From Jasper to Banff: In Search of Bison and Bears
By Habeeb Salloum and Muna Salloum
Packing up the van as we loaded up the children and luggage from our hotel in Edmonton, we embarked on our Canadian Rockies adventure hoping to find snow-capped mountains, turquoise lakes, raging waterfalls and animals of the area.
My daughter Muna and I were travelling with my eldest grandson Laith, Maria his wife and their two inquisitive sons, Bilal and Tamer.
As we left the city anxious to visit Alberta’s natural wonders in Jasper and Banff National Parks discussing our itinerary, suddenly the voice of my 4-year-old great grandson broke through my thoughts.
“When are we going to see the bison? You know, Jiddy (great-grandfather), they’re my favorite animal. I’ve loved them all my life!” His 5-year-old brother Bilal interrupted the conversation with: ” wasn’t that bison that we just passed?” My daughter laughed explaining, “those were cows, not bison!”
So much for city folk I thought to myself but for these precious little lads, I considered this only an honest mistake. “Don’t worry. Boys, we’ll be seeing a lot of anmals in the parks. By the end of our tour in a week’s time, you’ll be animal experts.”
Continuing on our trip amid the towering mountains and forested foothills of Jasper National Park, we drove to Maligne Lake, the second largest glacier-fed lake in the world, stunning in its beauty.
Set in the imposing Maligne Valley, the lake, the largest in Jasper National Park, is surrounded by glacier-studded mountain peaks. The lake, which freezes in winter, boasts sparkling deep-blue waters and for beauty, has no equal in the region. Gazing at this postcard of scenic delight my daughter Muna mused, “It’s a scene made by the hand of nature for the camera.”
We stopped by the Maligne Lake Day Lodge & View Restaurant from where there is a fine vista of the lake and its surrounding white capped mountains – said to be the most famous view in the Canadian Rockies.
Bilal and Tamer were more excited about the donuts and chocolate chip cookies that they were about to devour than the boat tour upon which they were soon to embark.
The docks edging the restaurant which is the best eating place on the shores of Maligne Lake, had a series of boats standing by, overflowing with customers.
After enjoying lunch, like the 40,000 annual tourists who visit the lake, we joined in a 90-minute scenic boat cruise to Spirit Island.
Muna, proud and loving great-aunt of these two precocious boys, urged them to go sit at the front of the boat.
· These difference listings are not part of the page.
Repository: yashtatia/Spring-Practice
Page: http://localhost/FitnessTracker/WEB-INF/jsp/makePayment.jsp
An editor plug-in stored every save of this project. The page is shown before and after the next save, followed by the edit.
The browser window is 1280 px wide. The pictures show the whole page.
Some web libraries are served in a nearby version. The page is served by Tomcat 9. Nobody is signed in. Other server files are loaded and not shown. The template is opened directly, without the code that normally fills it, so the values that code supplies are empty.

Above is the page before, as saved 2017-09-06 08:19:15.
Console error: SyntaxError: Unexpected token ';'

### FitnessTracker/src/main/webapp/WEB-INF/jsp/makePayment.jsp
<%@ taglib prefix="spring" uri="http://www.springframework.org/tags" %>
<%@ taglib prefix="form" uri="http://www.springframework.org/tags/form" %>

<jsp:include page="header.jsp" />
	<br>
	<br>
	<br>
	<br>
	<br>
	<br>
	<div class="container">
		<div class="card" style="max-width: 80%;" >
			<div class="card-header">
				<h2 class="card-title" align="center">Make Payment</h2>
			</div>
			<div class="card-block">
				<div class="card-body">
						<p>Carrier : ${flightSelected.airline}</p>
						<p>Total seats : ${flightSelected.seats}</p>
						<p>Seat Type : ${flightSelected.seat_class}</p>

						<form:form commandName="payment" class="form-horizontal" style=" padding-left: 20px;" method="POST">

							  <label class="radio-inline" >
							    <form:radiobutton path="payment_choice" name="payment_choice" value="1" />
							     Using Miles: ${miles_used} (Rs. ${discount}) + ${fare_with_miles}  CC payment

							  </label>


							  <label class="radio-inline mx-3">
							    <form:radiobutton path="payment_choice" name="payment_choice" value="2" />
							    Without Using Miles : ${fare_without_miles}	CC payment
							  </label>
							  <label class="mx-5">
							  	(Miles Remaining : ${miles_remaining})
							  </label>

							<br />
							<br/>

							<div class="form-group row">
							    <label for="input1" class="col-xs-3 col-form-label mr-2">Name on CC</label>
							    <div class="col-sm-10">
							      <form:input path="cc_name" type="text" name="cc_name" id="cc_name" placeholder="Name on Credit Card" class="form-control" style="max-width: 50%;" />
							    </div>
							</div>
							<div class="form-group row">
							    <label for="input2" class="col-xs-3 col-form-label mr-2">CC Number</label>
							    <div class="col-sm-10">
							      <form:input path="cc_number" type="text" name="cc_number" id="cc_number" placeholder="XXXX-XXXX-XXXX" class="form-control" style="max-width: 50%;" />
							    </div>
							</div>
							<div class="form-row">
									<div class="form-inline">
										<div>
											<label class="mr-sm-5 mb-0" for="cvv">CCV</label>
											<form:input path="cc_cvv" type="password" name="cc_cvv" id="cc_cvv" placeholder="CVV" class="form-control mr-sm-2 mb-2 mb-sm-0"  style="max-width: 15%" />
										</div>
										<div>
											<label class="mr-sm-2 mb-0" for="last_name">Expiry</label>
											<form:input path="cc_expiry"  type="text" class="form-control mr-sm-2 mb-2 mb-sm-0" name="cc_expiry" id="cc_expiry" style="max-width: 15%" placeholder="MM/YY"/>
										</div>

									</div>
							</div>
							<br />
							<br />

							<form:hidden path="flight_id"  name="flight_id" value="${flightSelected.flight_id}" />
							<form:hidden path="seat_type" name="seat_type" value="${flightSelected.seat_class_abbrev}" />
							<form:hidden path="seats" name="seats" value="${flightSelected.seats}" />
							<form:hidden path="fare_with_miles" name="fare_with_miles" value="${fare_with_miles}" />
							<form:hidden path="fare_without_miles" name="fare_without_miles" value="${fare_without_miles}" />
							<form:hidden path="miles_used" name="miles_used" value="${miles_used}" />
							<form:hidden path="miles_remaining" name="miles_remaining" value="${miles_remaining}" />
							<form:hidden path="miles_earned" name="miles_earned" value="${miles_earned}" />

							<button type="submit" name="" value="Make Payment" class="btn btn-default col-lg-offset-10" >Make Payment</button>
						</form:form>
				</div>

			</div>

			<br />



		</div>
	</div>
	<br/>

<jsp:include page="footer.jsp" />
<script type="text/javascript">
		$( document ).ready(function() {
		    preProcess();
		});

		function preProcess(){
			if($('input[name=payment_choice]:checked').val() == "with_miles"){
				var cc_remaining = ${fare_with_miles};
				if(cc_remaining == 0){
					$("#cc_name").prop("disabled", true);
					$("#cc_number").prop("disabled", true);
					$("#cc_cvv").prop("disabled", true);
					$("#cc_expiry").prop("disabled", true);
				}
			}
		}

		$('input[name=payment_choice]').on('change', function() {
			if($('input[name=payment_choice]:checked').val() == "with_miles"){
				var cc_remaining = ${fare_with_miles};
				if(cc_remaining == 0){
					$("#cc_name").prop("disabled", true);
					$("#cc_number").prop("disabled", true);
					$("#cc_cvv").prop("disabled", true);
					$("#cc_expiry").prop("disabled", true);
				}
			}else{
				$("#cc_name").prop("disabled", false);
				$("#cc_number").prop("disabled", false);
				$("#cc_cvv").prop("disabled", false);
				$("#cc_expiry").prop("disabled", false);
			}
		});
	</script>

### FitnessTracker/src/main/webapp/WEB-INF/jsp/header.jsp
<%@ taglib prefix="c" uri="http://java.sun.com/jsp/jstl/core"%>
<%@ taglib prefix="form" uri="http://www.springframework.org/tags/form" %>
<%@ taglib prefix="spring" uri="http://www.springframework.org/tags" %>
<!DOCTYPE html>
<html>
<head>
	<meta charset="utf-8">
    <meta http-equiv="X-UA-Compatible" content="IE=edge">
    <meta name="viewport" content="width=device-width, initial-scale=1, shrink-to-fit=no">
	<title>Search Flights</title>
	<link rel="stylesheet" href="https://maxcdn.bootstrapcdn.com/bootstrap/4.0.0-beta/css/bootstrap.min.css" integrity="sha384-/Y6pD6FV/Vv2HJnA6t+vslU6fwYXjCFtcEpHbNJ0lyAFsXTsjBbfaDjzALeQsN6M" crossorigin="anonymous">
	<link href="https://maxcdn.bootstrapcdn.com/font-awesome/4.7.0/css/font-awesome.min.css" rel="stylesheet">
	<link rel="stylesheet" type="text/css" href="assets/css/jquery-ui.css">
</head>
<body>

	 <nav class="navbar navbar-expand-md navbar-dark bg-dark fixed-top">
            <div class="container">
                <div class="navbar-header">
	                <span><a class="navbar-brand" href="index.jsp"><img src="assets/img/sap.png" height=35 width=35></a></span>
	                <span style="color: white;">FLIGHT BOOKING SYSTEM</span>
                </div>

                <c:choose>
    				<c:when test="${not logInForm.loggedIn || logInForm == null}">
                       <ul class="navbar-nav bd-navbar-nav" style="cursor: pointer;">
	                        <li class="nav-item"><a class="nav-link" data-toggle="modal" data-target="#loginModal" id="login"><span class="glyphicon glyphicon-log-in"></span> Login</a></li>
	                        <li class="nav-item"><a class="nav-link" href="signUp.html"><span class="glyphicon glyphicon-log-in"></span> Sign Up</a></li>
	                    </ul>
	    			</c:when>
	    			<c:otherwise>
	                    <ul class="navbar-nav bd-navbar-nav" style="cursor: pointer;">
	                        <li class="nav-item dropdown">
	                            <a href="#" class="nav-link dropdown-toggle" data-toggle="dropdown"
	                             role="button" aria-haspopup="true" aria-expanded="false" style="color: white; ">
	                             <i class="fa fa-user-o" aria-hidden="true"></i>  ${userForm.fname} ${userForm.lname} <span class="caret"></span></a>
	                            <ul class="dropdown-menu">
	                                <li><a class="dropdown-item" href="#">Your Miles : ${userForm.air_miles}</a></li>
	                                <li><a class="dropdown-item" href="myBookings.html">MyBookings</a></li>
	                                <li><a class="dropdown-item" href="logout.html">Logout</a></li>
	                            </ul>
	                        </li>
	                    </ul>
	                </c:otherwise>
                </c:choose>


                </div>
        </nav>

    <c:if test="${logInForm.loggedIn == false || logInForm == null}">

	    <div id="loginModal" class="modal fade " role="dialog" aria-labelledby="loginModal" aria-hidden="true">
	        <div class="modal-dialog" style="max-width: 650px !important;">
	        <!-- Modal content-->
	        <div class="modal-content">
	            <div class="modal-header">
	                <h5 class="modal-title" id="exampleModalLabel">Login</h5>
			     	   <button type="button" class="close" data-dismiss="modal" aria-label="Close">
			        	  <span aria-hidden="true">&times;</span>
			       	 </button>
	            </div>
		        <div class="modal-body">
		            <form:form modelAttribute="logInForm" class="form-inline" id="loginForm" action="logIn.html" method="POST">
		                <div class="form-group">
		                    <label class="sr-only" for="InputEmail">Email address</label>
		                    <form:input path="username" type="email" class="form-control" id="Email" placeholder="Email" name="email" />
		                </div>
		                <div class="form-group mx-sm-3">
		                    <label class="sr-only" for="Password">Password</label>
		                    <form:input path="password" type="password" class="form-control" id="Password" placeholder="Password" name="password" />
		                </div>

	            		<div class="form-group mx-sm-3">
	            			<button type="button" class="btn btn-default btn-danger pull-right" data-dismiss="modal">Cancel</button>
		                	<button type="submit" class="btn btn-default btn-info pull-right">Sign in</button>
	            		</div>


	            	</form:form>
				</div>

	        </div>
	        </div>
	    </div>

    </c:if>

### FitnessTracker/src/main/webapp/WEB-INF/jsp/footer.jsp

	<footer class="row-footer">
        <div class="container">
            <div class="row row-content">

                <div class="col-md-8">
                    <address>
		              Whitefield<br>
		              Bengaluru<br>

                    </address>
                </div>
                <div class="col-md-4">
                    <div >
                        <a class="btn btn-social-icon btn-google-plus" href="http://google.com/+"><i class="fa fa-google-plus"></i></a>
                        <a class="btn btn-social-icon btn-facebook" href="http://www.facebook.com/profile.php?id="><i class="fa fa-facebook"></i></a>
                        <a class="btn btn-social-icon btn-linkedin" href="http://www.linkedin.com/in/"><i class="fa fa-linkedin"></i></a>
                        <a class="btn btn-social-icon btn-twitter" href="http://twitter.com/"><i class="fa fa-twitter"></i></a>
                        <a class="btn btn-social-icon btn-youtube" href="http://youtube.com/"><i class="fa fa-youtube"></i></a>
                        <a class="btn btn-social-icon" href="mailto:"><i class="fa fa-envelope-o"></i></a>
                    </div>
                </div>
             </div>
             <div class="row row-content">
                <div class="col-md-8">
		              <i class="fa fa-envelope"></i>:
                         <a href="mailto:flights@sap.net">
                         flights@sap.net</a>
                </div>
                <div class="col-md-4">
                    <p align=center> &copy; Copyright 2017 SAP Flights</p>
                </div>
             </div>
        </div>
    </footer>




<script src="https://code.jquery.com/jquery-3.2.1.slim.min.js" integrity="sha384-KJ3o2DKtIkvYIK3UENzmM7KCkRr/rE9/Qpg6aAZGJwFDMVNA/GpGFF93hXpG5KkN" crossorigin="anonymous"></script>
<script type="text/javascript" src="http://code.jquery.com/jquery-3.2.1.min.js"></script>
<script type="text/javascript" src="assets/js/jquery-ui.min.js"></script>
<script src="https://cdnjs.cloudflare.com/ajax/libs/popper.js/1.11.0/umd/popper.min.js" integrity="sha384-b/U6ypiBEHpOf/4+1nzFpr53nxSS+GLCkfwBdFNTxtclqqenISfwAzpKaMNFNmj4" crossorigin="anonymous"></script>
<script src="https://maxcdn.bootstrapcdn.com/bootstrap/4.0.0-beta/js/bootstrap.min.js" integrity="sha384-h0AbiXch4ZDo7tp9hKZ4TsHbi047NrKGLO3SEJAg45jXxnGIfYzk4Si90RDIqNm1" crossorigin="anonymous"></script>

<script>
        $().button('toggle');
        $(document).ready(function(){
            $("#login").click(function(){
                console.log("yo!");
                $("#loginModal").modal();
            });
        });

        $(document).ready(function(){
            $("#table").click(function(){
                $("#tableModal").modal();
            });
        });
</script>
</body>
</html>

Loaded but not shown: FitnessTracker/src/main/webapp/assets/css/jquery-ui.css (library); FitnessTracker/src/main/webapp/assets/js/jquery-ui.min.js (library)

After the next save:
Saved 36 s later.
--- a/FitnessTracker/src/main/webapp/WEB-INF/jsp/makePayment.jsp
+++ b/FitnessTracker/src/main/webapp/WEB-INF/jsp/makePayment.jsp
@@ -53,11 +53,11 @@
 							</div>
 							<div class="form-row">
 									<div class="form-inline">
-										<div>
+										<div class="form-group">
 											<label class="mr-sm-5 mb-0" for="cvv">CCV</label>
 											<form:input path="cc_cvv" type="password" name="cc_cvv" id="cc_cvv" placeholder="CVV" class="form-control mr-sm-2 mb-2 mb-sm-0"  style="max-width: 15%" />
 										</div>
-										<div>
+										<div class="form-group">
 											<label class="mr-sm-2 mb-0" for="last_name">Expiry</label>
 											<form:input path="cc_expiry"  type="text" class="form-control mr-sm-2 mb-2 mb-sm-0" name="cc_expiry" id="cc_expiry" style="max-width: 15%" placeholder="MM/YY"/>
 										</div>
In response to Laith and Maria asking why, Muna winked and said, “They will have an experience that they won’t forget.”
Known as the icon of the Canadian Rockies, Spirit Island, located on the southern end of the lake, is a small islet that is wrapped in legends and can only be reached by private boats or cruise vessels. The stop allows passengers to walk the island and stop at a viewpoint that offers a spectacular panorama of the lake and mountains.
Our guide seemed to love his job as he entertained us with his historic and geographical stories about the lake intertwined with anecdotes and jokes.
The scenery around us was eye-bulging and I continued to be entranced with the aura of lake waters caressing the feet of the majestic mountains until we docked on Spirit Island for a short stroll.
With the departure from Spirit Island our exploration of Maligne Lake ended. We had come to see why within the Jasper area, there is no competition in the beauty of its setting.
After our tour, the saying that ‘once you have seen it, Maligne Lake will forever hold a place in your mind’, seemed appropriate.
As we were heading back to shore, the captain of the boat turned to Bilal and Tamer and asked which one of them would like to steer it. Tamer, without hesitation, jumped up volunteering.
Just as Muna predicted, sitting at the front was advantageous and Tamer nailed it. He steered for about 10 minutes with the captain by his side.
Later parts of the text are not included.